University of Sydney geoscientists have developed a new technique capable of measuring coral reefs’ health using satellites.
The new method involves looking at the sand aprons, which are deposits along a lagoon’s shore. These can give a very good indicator of the reef’s health, how the corals are growing and the carbonate sediment productivity rate.
The researchers found that the aprons give a great estimate and way to measure and estimate carbonate productivity over time. These data points are crucial to establishing a reef’s health.
According to the study lead, Associate Professor Ana Vila-Concejo:
“The traditional way of collecting such data is very work intensive. It requires actively measuring the chemistry of water or taking thousands upon thousands of photos to calculate how much each creature in the ecosystem is contributing to carbonate sediment productivity. Our results suggest that ecosystem health was much better then, so we’re likely seeing the effects of climate change in our present-day data.”
“The formation of sand aprons by lagoon infilling is a function of reef size, and a self-limiting process controlled by the surrounding hydrodynamics and in response to the ebb and flow of sea-level changes.
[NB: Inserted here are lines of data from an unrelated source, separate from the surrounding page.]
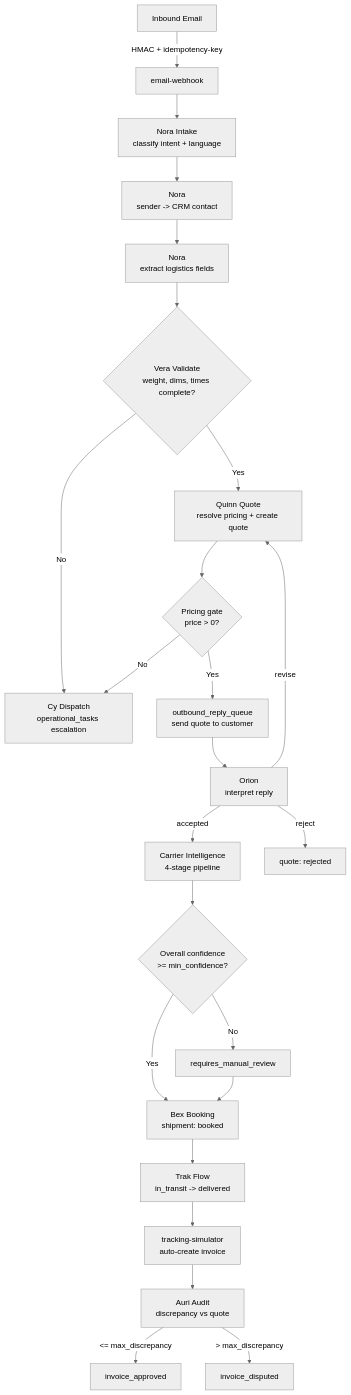
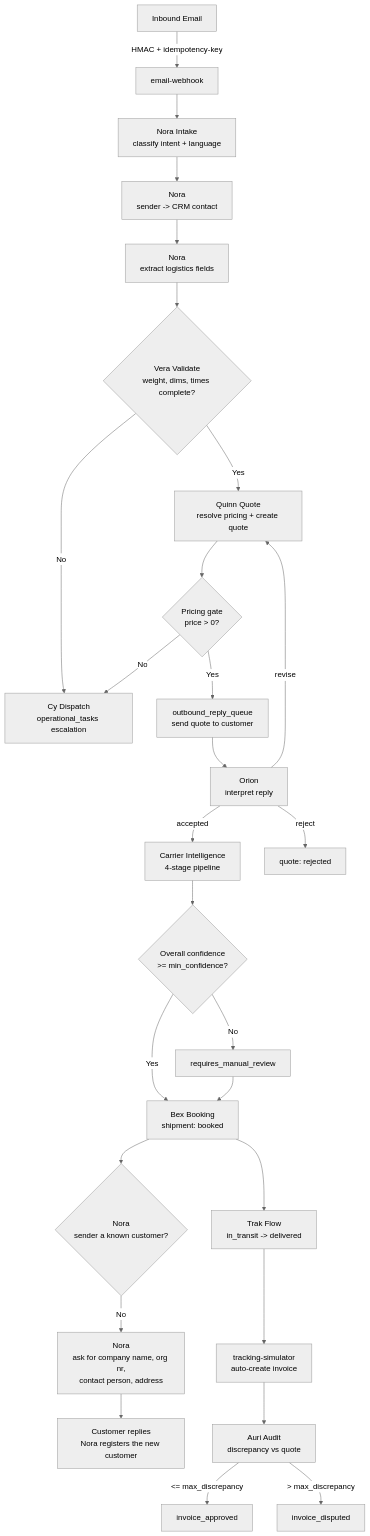
One commit to adamalgorf/Qinora_AI changed the diagram in docs/source-flowchart.mmd. Above: the diagram before and after it, drawn with Mermaid (neutral theme). The commit also changed 19 other files, not shown here.

```diff
--- a/docs/source-flowchart.mmd
+++ b/docs/source-flowchart.mmd
@@ -1,24 +1,27 @@
 flowchart TD
     A[Inbound Email] -->|HMAC + idempotency-key| B[email-webhook]
     B --> C[Nora Intake<br/>classify intent + language]
     C --> D[Nora<br/>sender -> CRM contact]
     D --> E[Nora<br/>extract logistics fields]
     E --> F{Vera Validate<br/>weight, dims, times complete?}
     F -- No --> G[Cy Dispatch<br/>operational_tasks escalation]
     F -- Yes --> H[Quinn Quote<br/>resolve pricing + create quote]
     H --> I{Pricing gate<br/>price > 0?}
     I -- No --> G
     I -- Yes --> J[outbound_reply_queue<br/>send quote to customer]
     J --> K[Orion<br/>interpret reply]
     K -- accepted --> L[Carrier Intelligence<br/>4-stage pipeline]
     K -- revise --> H
     K -- reject --> Z1[quote: rejected]
     L --> M{Overall confidence<br/>>= min_confidence?}
     M -- No --> N[requires_manual_review]
     M -- Yes --> O[Bex Booking<br/>shipment: booked]
     N --> O
     O --> P[Trak Flow<br/>in_transit -> delivered]
+    O --> U{Nora<br/>sender a known customer?}
+    U -- No --> V[Nora<br/>ask for company name, org nr,<br/>contact person, address]
+    V --> W[Customer replies<br/>Nora registers the new customer]
     P --> Q[tracking-simulator<br/>auto-create invoice]
     Q --> R[Auri Audit<br/>discrepancy vs quote]
     R -- <= max_discrepancy --> S[invoice_approved]
     R -- > max_discrepancy --> T[invoice_disputed]
```
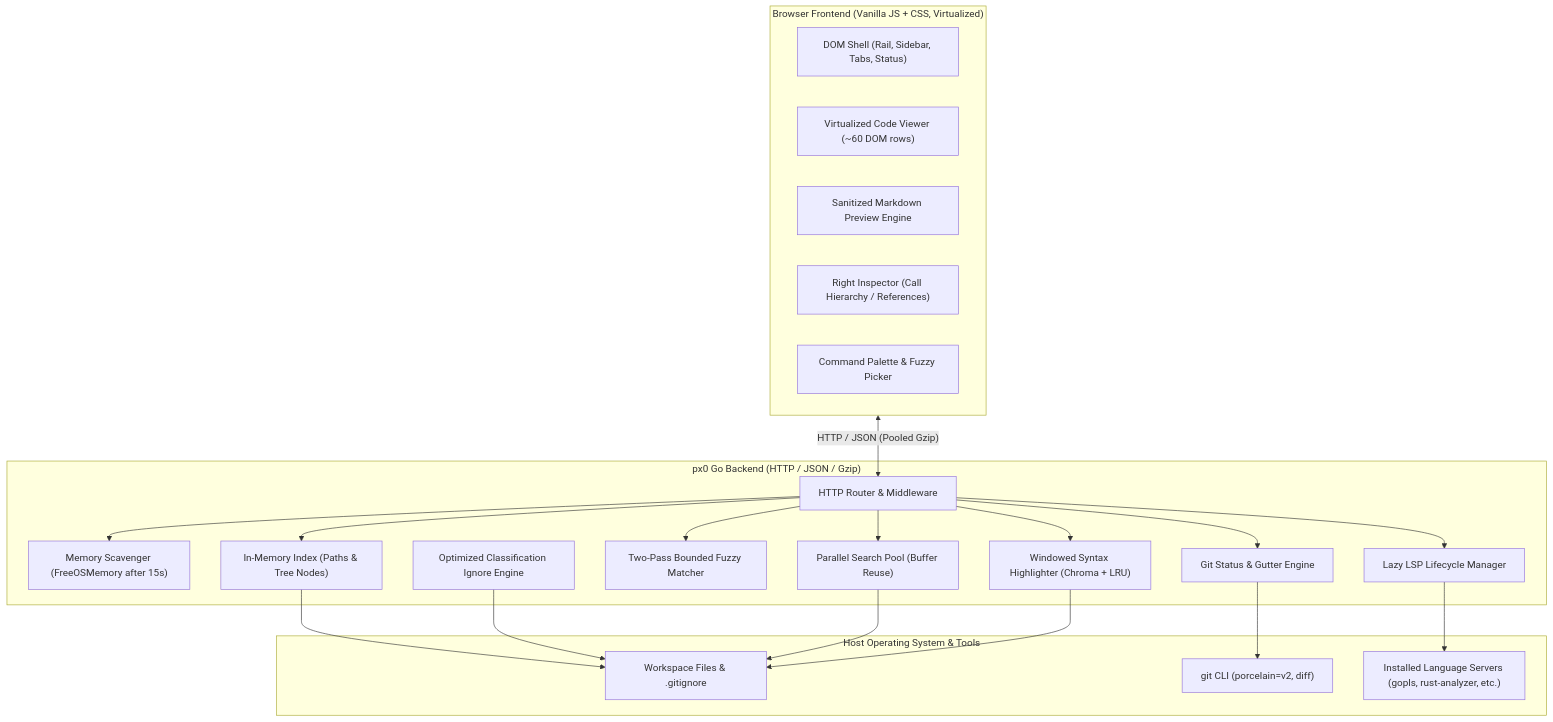
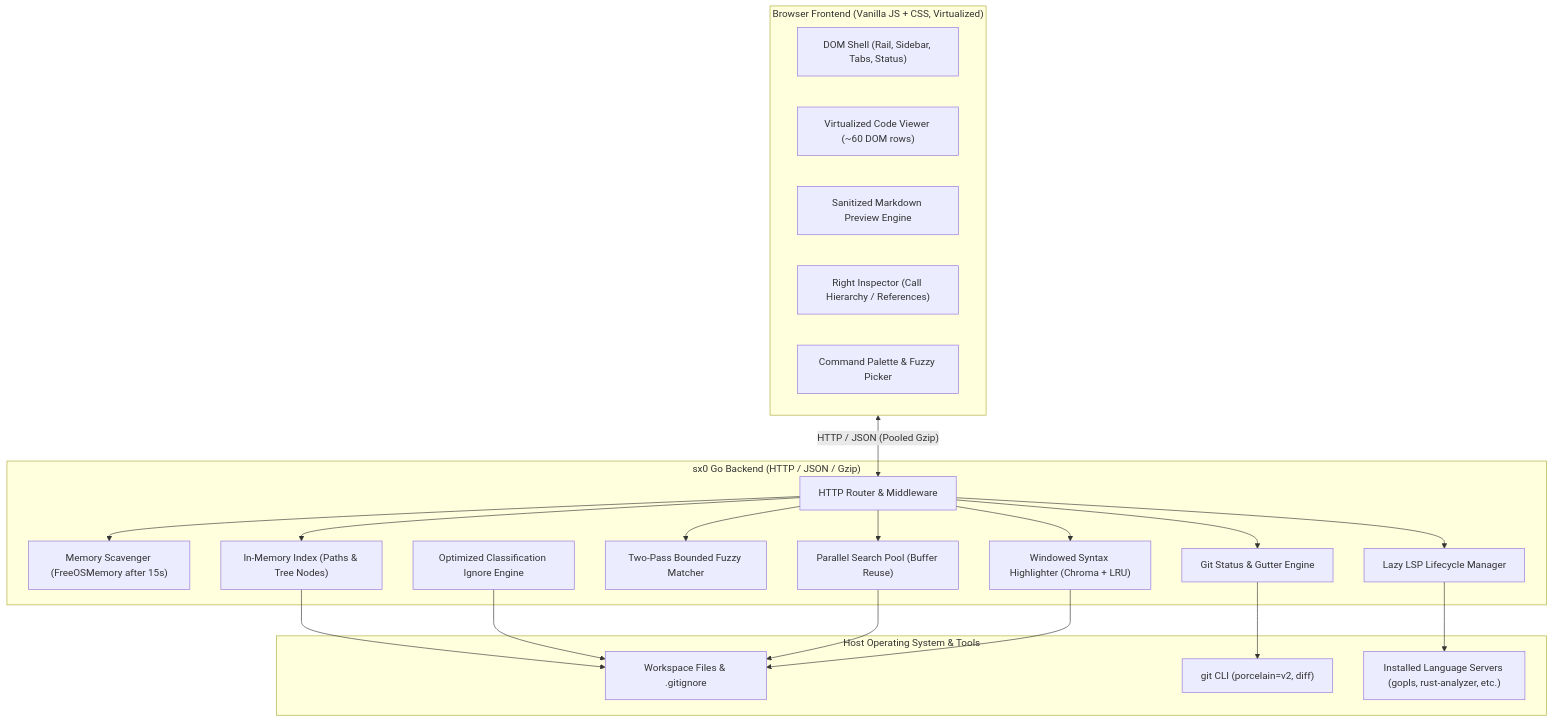
Before and after one commit to bookee-soumyaz13/sx0: the diagram in docs/internals/README.md, drawn with Mermaid. The commit also changed other lines of this file and 83 other files, not shown here.

````diff
--- a/docs/internals/README.md
+++ b/docs/internals/README.md
@@ -9,44 +9,44 @@
 ```mermaid
 flowchart TD
     subgraph Client ["Browser Frontend (Vanilla JS + CSS, Virtualized)"]
         UI["DOM Shell (Rail, Sidebar, Tabs, Status)"]
         VirtEditor["Virtualized Code Viewer (~60 DOM rows)"]
         MDViewer["Sanitized Markdown Preview Engine"]
         Inspector["Right Inspector (Call Hierarchy / References)"]
         Palette["Command Palette & Fuzzy Picker"]
     end
 
-    subgraph GoServer ["px0 Go Backend (HTTP / JSON / Gzip)"]
+    subgraph GoServer ["sx0 Go Backend (HTTP / JSON / Gzip)"]
         Router["HTTP Router & Middleware"]
         Scavenger["Memory Scavenger (FreeOSMemory after 15s)"]
         IndexEngine["In-Memory Index (Paths & Tree Nodes)"]
         IgnoreEngine["Optimized Classification Ignore Engine"]
         FuzzyEngine["Two-Pass Bounded Fuzzy Matcher"]
         SearchEngine["Parallel Search Pool (Buffer Reuse)"]
         HLEngine["Windowed Syntax Highlighter (Chroma + LRU)"]
         LSPMgr["Lazy LSP Lifecycle Manager"]
         GitEngine["Git Status & Gutter Engine"]
     end
 
     subgraph HostFS ["Host Operating System & Tools"]
         FS["Workspace Files & .gitignore"]
         GitCLI["git CLI (porcelain=v2, diff)"]
         LSPBinaries["Installed Language Servers (gopls, rust-analyzer, etc.)"]
     end
 
     Client <-->|"HTTP / JSON (Pooled Gzip)"| Router
     Router --> IndexEngine
     Router --> SearchEngine
     Router --> FuzzyEngine
     Router --> HLEngine
     Router --> LSPMgr
     Router --> GitEngine
     Router --> Scavenger
 
     IndexEngine --> FS
     IgnoreEngine --> FS
     SearchEngine --> FS
     HLEngine --> FS
     GitEngine --> GitCLI
     LSPMgr --> LSPBinaries
 ```
````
If we can understand the evolution of sand aprons in each reef over time, we can use the data to manage coral reefs and prepare for climate change.”
You can check out the original study here.